It was a sad reverse of the truth that was arrived at, when men, fancying they could know the Father out of the Son, attributed to Him the anger and the revenge of their own fallen nature, instead of the love and tenderness of the Son, brought to view in the redemption of the world. But it was not anger, it was love, brought the Saviour into the world, — the Father's love. The will of the Father was unutterable love to save mankind. " I came down from heaven,'' the Lord said, ''not to do mine own will, but the will of Him that sent Me. And this is the will of Him that sent Me, that every one which seeth the Son, and believeth on Him, may have everlasting life." — John vi. 38, 40. The love of the Father was far beyond what the Humanity had yet attained, it was infinite; and that will was to be done, not the will of the partially glorified Humanity. But if the Father had willed punishment, how could the world have been saved ? The idea is as absurd as it is unscriptural. It represents one of the divine persons demanding to have a sacrifice, for his justice, and the other two requiring no sacrifice, but one of them giving it. And yet they are all represented as being alike in will, mind, power, and glory. Such is the result of seeking to know the Father out of the Son. No one knoweth the Father but the Son, and he to whom the Son willeth to reveal Him. But what a miracle of love did the Son reveal in the Father ! It was not love only to the obedient, but to the rebellious, the worthless, the vile. The apostle puts it well, when he said to the Romans, "For scarcely for a righteous man will one die: yet peradventure some would even dare to die. But God commendeth HIS LOVE toward us, in that, while we were yet sinners, Christ died for us." — Rom. v. 7, 8. Yes, it was lore to us; when we were sunk in unworthiness and sin, a love to save and bless us, which brought God in Christ to our help, "to reconcile the world unto Himself." — 2 Cor. v. 19. It was not a sacrifice to vengeance he made, but to His own love. And not His death only was such a sacrifice, but His life. For the Lord of Life to demean Himself to become a servant, a man of sorrows, and acquainted with grief; to walk, to fight through our valley, covered with its thickest gloom, to endure a life-long of all the assaults of hell; this was sorrow, this was sacrifice. But our Father's love demanded it, and He gave it. It pleased the Lord to bruise Him, He put Him to grief: not, however, to please vengeance, but to satisfy His love ; and not that another should be bruised, but that His own Humanity assumed to save mankind, should through sufferings be glorified. And glorified and united fully to the Father; when, as the prophet says, His soul was made an offering for sin; He would see His seed in all the redeemed. He shall prolong His days, His reign should endure for ever, and the pleasure of the Lord in the salvation of His immortal children shall prosper in His hand (Isa. liii. 10).

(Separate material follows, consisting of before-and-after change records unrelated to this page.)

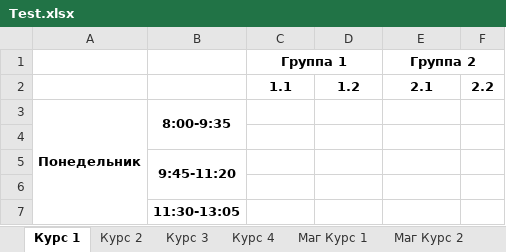
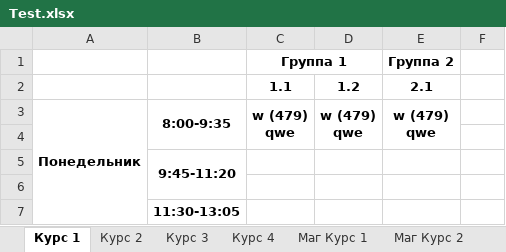
Before and after one commit to Chisto-Poroflit/VajnoeNoNeOchen, an Excel workbook: SichCreateDB/SichCreateDB/bin/Debug/netcoreapp2.2/Test.xlsx, sheet Курс 1, drawn as a sheet; only a part is shown; values as stored, in another font and other column widths than the file's, no borders; ↵ is a line break in a cell; the diff names each change by its address in the sheet, - before the commit and + after, or states it on an @@ line.

```diff
--- a/SichCreateDB/SichCreateDB/bin/Debug/netcoreapp2.2/Test.xlsx (sheet Курс 1)
+++ b/SichCreateDB/SichCreateDB/bin/Debug/netcoreapp2.2/Test.xlsx (sheet Курс 1)
-E1:F1 merged
-F2: 2.2
+F2: (empty)
-C3 (Группа 1): (empty)
+C3 (Группа 1): w (479) ↵ qwe
+C3:C4 merged
-D3: (empty)
+D3: w (479) ↵ qwe
+D3:D4 merged
-E3 (Группа 2): (empty)
+E3 (Группа 2): w (479) ↵ qwe
+E3:E4 merged
```
Also changed, not shown: sheet Курс 3, sheet Курс 4, sheet Маг Курс 1, sheet Маг Курс 2, sheet Курс 2, 17 other files.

The second portion of the knowledge of the Father which is revealed by the Son is, that He is a God of order. He would save mankind by an orderly method.

It has sometimes occurred to the natural man that it would have better become the dignity of the Supreme Ruler of the world, to have saved the world by an immediate exertion of omnipotence. Why not at once have put down the powers of hell, without the slow process of the incarnation, life, and death of the Redeemer ? The prophet no doubt alludes to this feeling when he says, ''Who hath believed our report, and to whom is the arm of the Lord revealed? "But such a fiat would only have revealed power, not our heavenly Father's wisdom, nor His bearing, suffering love. Immense power would have been seen, and would have been regarded by the naturally-minded as swayed by anger, by vengeance, by motives such as sway himself. This would not have revealed our Father, nor would it have had the effect of redeeming man from his sins.

To redeem mankind by a power which should put down the hells, and not destroy even them; to present a perfect example of obedience, wisdom, and worth, a victorious resistance of every temptation, every sin; to exhibit unutterable love, love in suffering, love unto death; to form a Divine Mediator whom the Holy Spirit of blessing, light, and power might flow; to do all this by exact obedience to those very laws which man had fallen by breaking; thus to magnify the law and make it honourable. All this was accomplished by the assumption of humanity according to the divine laws of order. For these ends God became a man; for these the prophet was inspired to say, “Behold, the Lord God will come with strong hand, and His arm shall rule for Him; behold, His reward is with Him, and His work before Him. He shall feed His flock like a shepherd: He shall gather the lambs with His arm, and carry them in His bosom, and shall gently lead those that are with young.'' — Isa. xl. 10, 11. And a man shall be as a hiding-place from the wind, and a covert from the tempest, as rivers of waters in a dry place, as the shadow of a great rock in a weary land."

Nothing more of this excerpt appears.